And doesn't require AdobeReader anyway; it's a regular html document viewable in any web browser. —Angr 14:07, 28 April 2009 (UTC)

StarLing can extract whole Pokorny database with content analogous to Kobler's content to RTF format by using "print" option, and this RTF output is readable by anyone. It is only known to me FULL Pokorny text available online, which is too useable offline. (talk) 14:09, 28 April 2009 (UTC)

What on earth do you think you are playing at?

Just what on earth do you think you are doing with the linguistics article? Quite shameful behaviour. You are required to address concerns about content of an article on its talk page before removing it. You have failed to do so. Are you not familiar with the evidence-based procedures of Wikipedia? Just what is it that leads you to imagine that it is appropriate to push your own, narrowly-defined POV? Either address the evidence or stop removing appropriate and relevant content. That, in case you are in any doubt, constitutes vandalism, and if it continues I will seek to have you banned from editing. DionysosProteus (talk) 14:49, 28 April 2009 (UTC)

No, you are required to discuss changes you want to make once they have been reverted. That's the point of the bold, revert, discuss cycle. The first time your changes were reverted, you should have let that stand and have gone to the talk page. Instead, you reverted and reverted and reverted, and pretended that people restoring the status quo have to defend themselves. That isn't the way Wikipedia works and you know it. Your edits have no consensus; no one wants them there but you. —Angr 14:55, 28 April 2009 (UTC)

I thought Wikipedia used IPA

You changed my transcription of Peadar Ua Laoghaire, claiming that although I footnoted it to a specific page in Ó Cuív's The Irish of West Muskerry, that Ó Cuív's transcription varied from the one used here.
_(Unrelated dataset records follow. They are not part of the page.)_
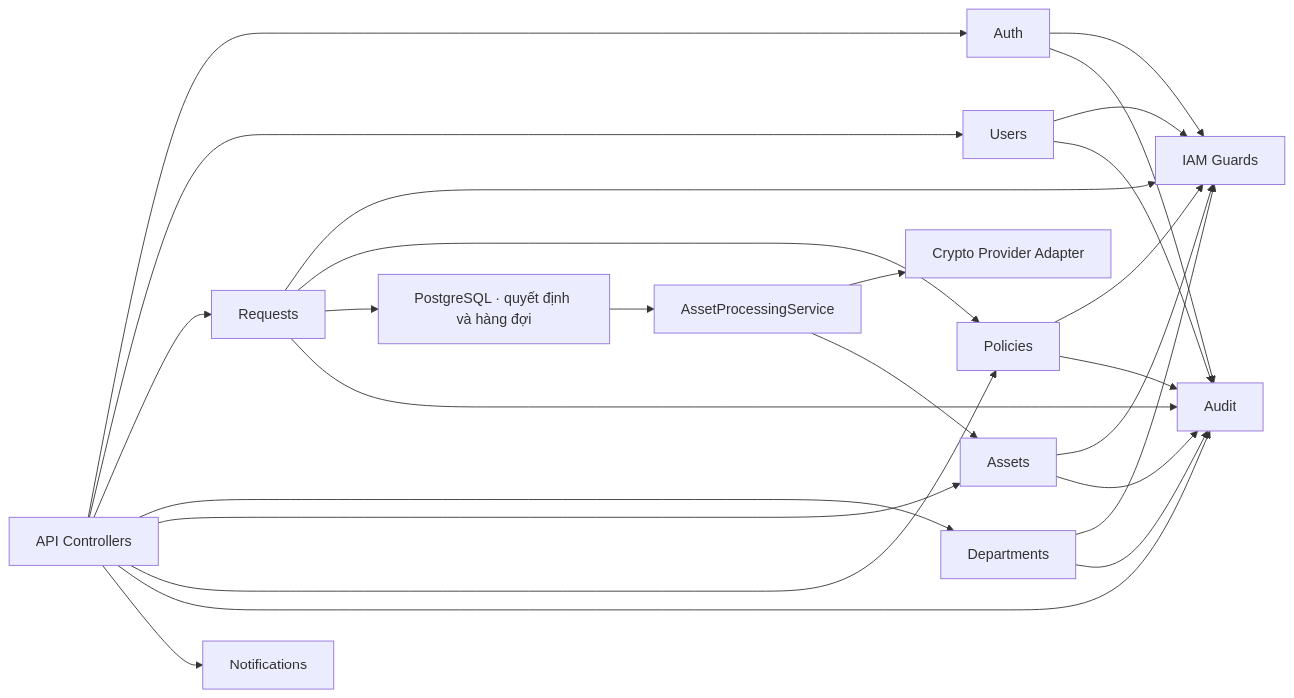
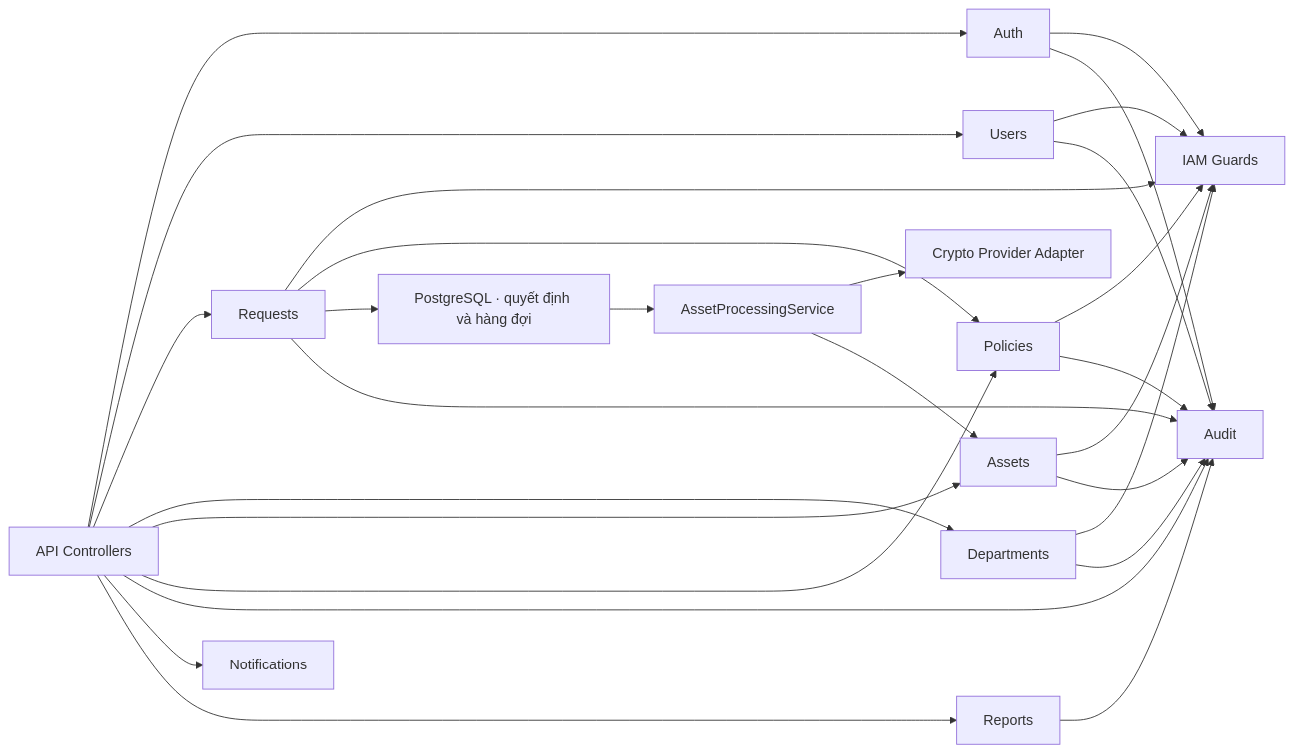
Before and after one commit to Eyblcat12/Cryta: the third of 7 diagrams in 02_so_do_he_thong_tong_quat.md, drawn with Mermaid. The commit also changed other lines of this file and 11 other files, not shown here.

Commit message:
docs(handoff): refresh demo and architecture for schema 027

````diff
--- a/02_so_do_he_thong_tong_quat.md
+++ b/02_so_do_he_thong_tong_quat.md
@@ -133,31 +122,33 @@
 ```mermaid
 flowchart LR
     API["API Controllers"] --> AUTH["Auth"]
     API --> USERS["Users"]
     API --> REQUESTS["Requests"]
     API --> DEPARTMENTS["Departments"]
     API --> ASSETS["Assets"]
     API --> POLICIES["Policies"]
     API --> AUDIT["Audit"]
     API --> NOTIFICATIONS["Notifications"]
+    API --> REPORTS["Reports"]
 
     AUTH --> IAM["IAM Guards"]
     USERS --> IAM
     REQUESTS --> IAM
     DEPARTMENTS --> IAM
     ASSETS --> IAM
     POLICIES --> IAM
 
     REQUESTS --> POLICIES
     REQUESTS --> OUTBOX["PostgreSQL · quyết định và hàng đợi"]
     OUTBOX --> WORKER["AssetProcessingService"]
     WORKER --> PROVIDER["Crypto Provider Adapter"]
     WORKER --> ASSETS
 
     AUTH --> AUDIT
     USERS --> AUDIT
     REQUESTS --> AUDIT
     DEPARTMENTS --> AUDIT
     ASSETS --> AUDIT
     POLICIES --> AUDIT
+    REPORTS --> AUDIT
 ```
````
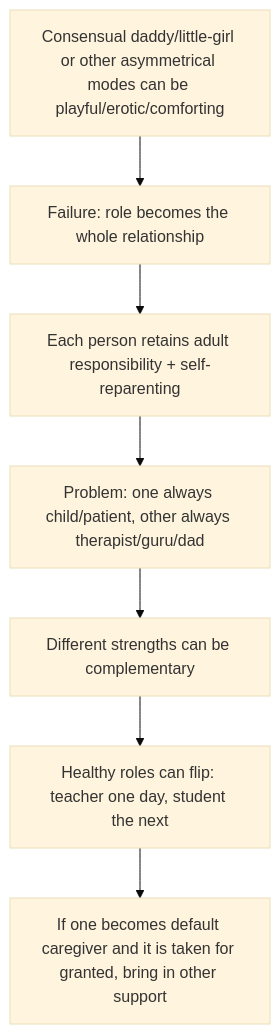
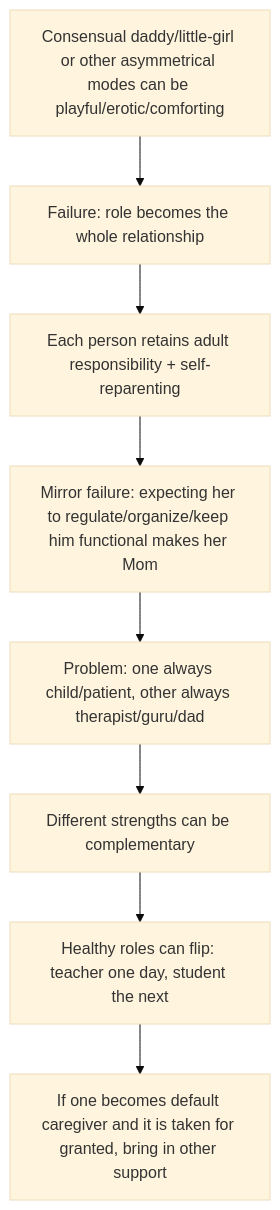
The ninth of 14 diagrams in work/romance-current-assembly/ARCHITECTURE.md (u-dont-existDOTcom/pangram-humanization-lab), drawn with Mermaid (base theme) before and after one commit. The commit also changed other lines of this file, not shown here.

Commit message:
state: sync Romance architecture to 20496 candidate

````diff
--- a/work/romance-current-assembly/ARCHITECTURE.md
+++ b/work/romance-current-assembly/ARCHITECTURE.md
@@ -163,12 +165,13 @@
 ```mermaid
 flowchart TD
     play["Consensual daddy/little-girl or other asymmetrical modes can be playful/erotic/comforting"]
     capture["Failure: role becomes the whole relationship"]
     adult["Each person retains adult responsibility + self-reparenting"]
+    mother["Mirror failure: expecting her to regulate/organize/keep him functional makes her Mom"]
     unequal["Problem: one always child/patient, other always therapist/guru/dad"]
     complement["Different strengths can be complementary"]
     flip["Healthy roles can flip: teacher one day, student the next"]
     defaultCare["If one becomes default caregiver and it is taken for granted, bring in other support"]
 
-    play --> capture --> adult --> unequal --> complement --> flip --> defaultCare
+    play --> capture --> adult --> mother --> unequal --> complement --> flip --> defaultCare
 ```
````
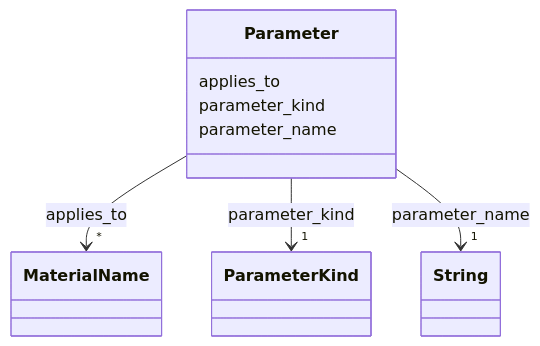
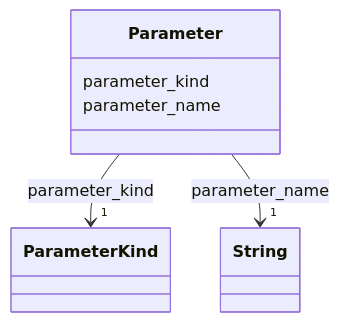
The diagram in docs/model/process/Parameter.md (maikeljsb/rcpc-schema), drawn with Mermaid before and after one commit. The commit also changed other lines of this file and 23 other files, not shown here.

Commit message:
feat(process): move applies_to onto Method as one MaterialCategory

````diff
--- a/docs/model/process/Parameter.md
+++ b/docs/model/process/Parameter.md
@@ -23,39 +23,28 @@
 ```mermaid
  classDiagram
     class Parameter
     click Parameter href "../Parameter/"
-      Parameter : applies_to
-        
-          
-    
-        
-        
-        Parameter --> "*" MaterialName : applies_to
-        click MaterialName href "../MaterialName/"
-    
-
-        
       Parameter : parameter_kind
         
           
     
         
         
         Parameter --> "1" ParameterKind : parameter_kind
         click ParameterKind href "../ParameterKind/"
     
 
         
       Parameter : parameter_name
         
           
     
         
         
         Parameter --> "1" String : parameter_name
         click String href "../http://www.w3.org/2001/XMLSchema#string/"
     
 
         
       
 ```
````
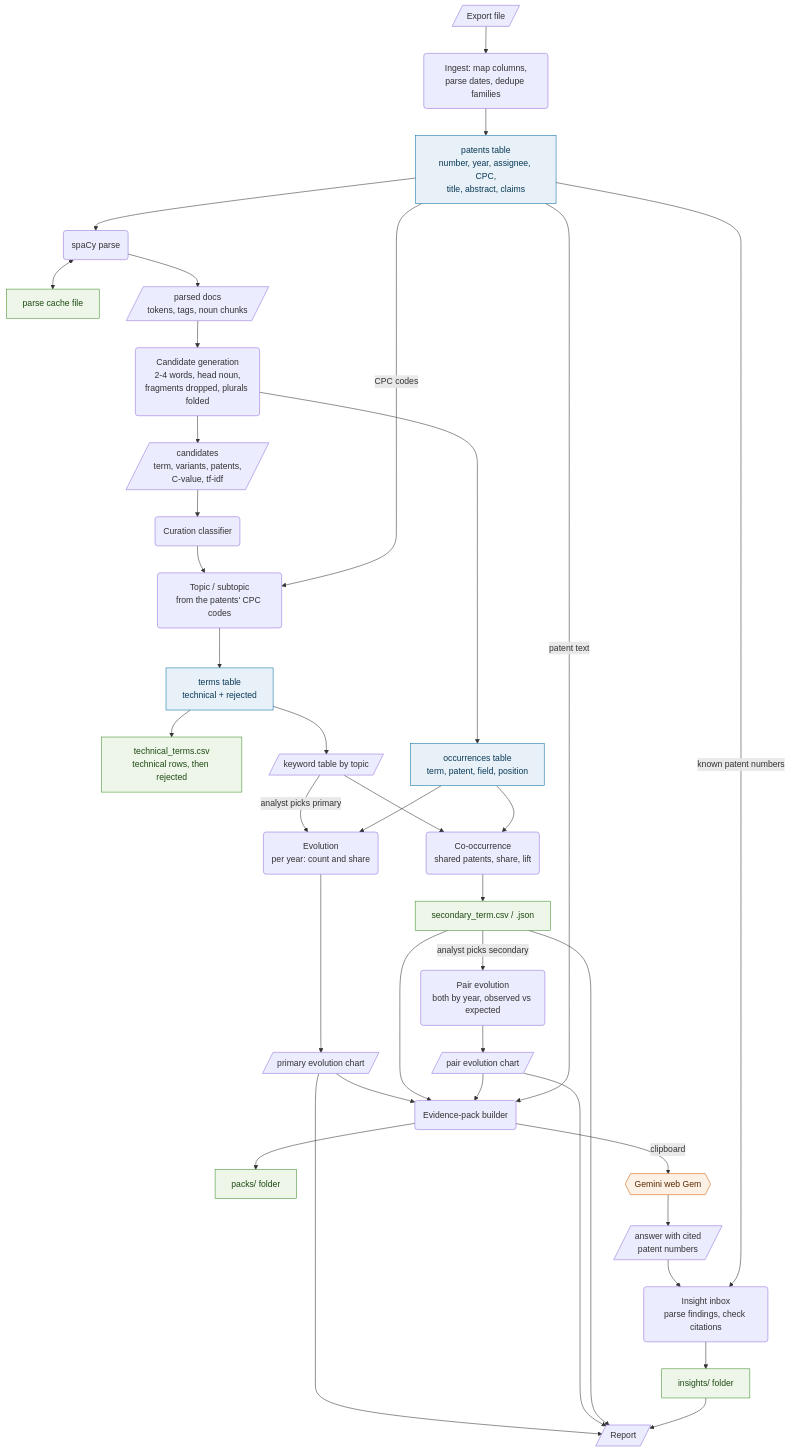
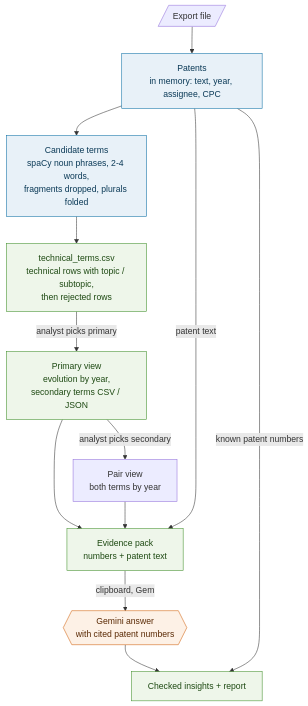
The second of 3 diagrams in ARCHITECTURE.md (szed0/random), drawn with Mermaid before and after one commit. The commit also changed other lines of this file and 2 other files, not shown here.

Commit message:
Cut the architecture and dataflow diagrams to at most nine blocks

````diff
--- a/ARCHITECTURE.md
+++ b/ARCHITECTURE.md
@@ -88,70 +58,29 @@
 ```mermaid
 flowchart TB
     exportfile[/"Export file"/]
+    patents["Patents<br/>in memory: text, year, assignee, CPC"]
+    candidates["Candidate terms<br/>spaCy noun phrases, 2-4 words,<br/>fragments dropped, plurals folded"]
+    terms["technical_terms.csv<br/>technical rows with topic / subtopic,<br/>then rejected rows"]
+    primary["Primary view<br/>evolution by year,<br/>secondary terms CSV / JSON"]
+    pairview["Pair view<br/>both terms by year"]
+    pack["Evidence pack<br/>numbers + patent text"]
+    answer{{"Gemini answer<br/>with cited patent numbers"}}
+    insights["Checked insights + report"]
 
-    ingest("Ingest: map columns,<br/>parse dates, dedupe families")
-    patents["patents table<br/>number, year, assignee, CPC,<br/>title, abstract, claims"]
-    parse("spaCy parse")
-    cache["parse cache file"]
-    docs[/"parsed docs<br/>tokens, tags, noun chunks"/]
-    generate("Candidate generation<br/>2-4 words, head noun,<br/>fragments dropped, plurals folded")
-    candidates[/"candidates<br/>term, variants, patents,<br/>C-value, tf-idf"/]
-    curate("Curation classifier")
-    topics("Topic / subtopic<br/>from the patents' CPC codes")
-    terms["terms table<br/>technical + rejected"]
-    termsfile["technical_terms.csv<br/>technical rows, then rejected"]
-    occurrences["occurrences table<br/>term, patent, field, position"]
-
-    keywords[/"keyword table by topic"/]
-    evolution("Evolution<br/>per year: count and share")
-    cooc("Co-occurrence<br/>shared patents, share, lift")
-    pair("Pair evolution<br/>both by year, observed vs expected")
-    chart1[/"primary evolution chart"/]
-    secfile["secondary_term.csv / .json"]
-    chart2[/"pair evolution chart"/]
-
-    pack("Evidence-pack builder")
-    packsdir["packs/ folder"]
-    gemini{{"Gemini web Gem"}}
-    answer[/"answer with cited<br/>patent numbers"/]
-    check("Insight inbox<br/>parse findings, check citations")
-    insightsdir["insights/ folder"]
-    report[/"Report"/]
-
-    exportfile --> ingest --> patents
-    patents --> parse --> docs
-    parse <--> cache
-    docs --> generate --> candidates --> curate
-    curate --> topics
-    patents -- "CPC codes" --> topics
-    topics --> terms --> termsfile
-    generate --> occurrences
-    terms --> keywords
-
-    keywords -- "analyst picks primary" --> evolution --> chart1
-    keywords --> cooc --> secfile
-    occurrences --> evolution
-    occurrences --> cooc
-    secfile -- "analyst picks secondary" --> pair --> chart2
-
-    chart1 --> pack
-    secfile --> pack
-    chart2 --> pack
+    exportfile --> patents --> candidates --> terms
+    terms -- "analyst picks primary" --> primary
+    primary -- "analyst picks secondary" --> pairview
+    primary --> pack
+    pairview --> pack
     patents -- "patent text" --> pack
-    pack --> packsdir
-    pack -- "clipboard" --> gemini --> answer --> check
-    patents -- "known patent numbers" --> check
-    check --> insightsdir
-
-    chart1 --> report
-    chart2 --> report
-    secfile --> report
-    insightsdir --> report
+    pack -- "clipboard, Gem" --> answer
+    answer --> insights
+    patents -- "known patent numbers" --> insights
 
     classDef mem fill:#e8f1f8,stroke:#0b6fa4,color:#0b3a57
     classDef file fill:#eef6ea,stroke:#3f8f29,color:#1e4a13
     classDef gem fill:#fdf1e6,stroke:#d1600a,color:#5a2a05
-    class patents,terms,occurrences mem
-    class cache,termsfile,secfile,packsdir,insightsdir file
-    class gemini gem
+    class patents,candidates mem
+    class terms,primary,pack,insights file
+    class answer gem
 ```
````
Wikipedia is meant to use IPA, so you must mean that you think that Ó Cuív's transcription varies from IPA, and it does in certain respects, but not in this respect. I am wondering whether you are trying to enforce Galway pronunciation on all Irish pages here - is that what you are doing? In Munster Irish the final vowel in Laoghaire is pronounced as an "i". Gaeilge Chorca Dhuibhne also shows that that is the pronunciation in Kerry too. Why should Peadar Ua Laoghaire be paired up with a Galway pronunciation? —Preceding unsigned comment added by (talk) 05:26, 29 April 2009 (UTC)

When Ó Cuív uses the symbol [i] he means a lax vowel that's more of an [ɪ]; in this case, that's an allophone of /ə/ after a palatalized consonant. I'm not enforcing Galway pronunciation, but I am enforcing conformity with the system used at WP:IPA for Irish and Irish phonology (where the allophones of /ə/ are discussed). Using [i] would imply a short tense vowel, one with the quality of [i:] but short; sort of the way a Donegal speaker pronounces unstressed í. —Angr 05:41, 29 April 2009 (UTC)

The page you directed me says "Unstressed /ə/ is realized as a near-close, near-front [ɪ] when adjacent to a palatal consonant, e.g. píce [ˈpʲiːcɪ] "pike". Next to other slender consonants, it is a mid-centralized [ɪ̽], e.g. sáile [ˈsˠaːlʲɪ̽] "salt water"." Which shows that I am right. So you vandalized the page.

No, it shows that if we used a narrow transcription, [ɪ̽], would be right. But we don't; we use a broad transcription. And you clearly don't know what vandalism actually means at Wikipedia. I strongly recommend you read and understand that page before you toss that word around. —Angr 11:07, 29 April 2009 (UTC)


Stub-class was right. -- Evertype· 10:13, 30 April 2009 (UTC)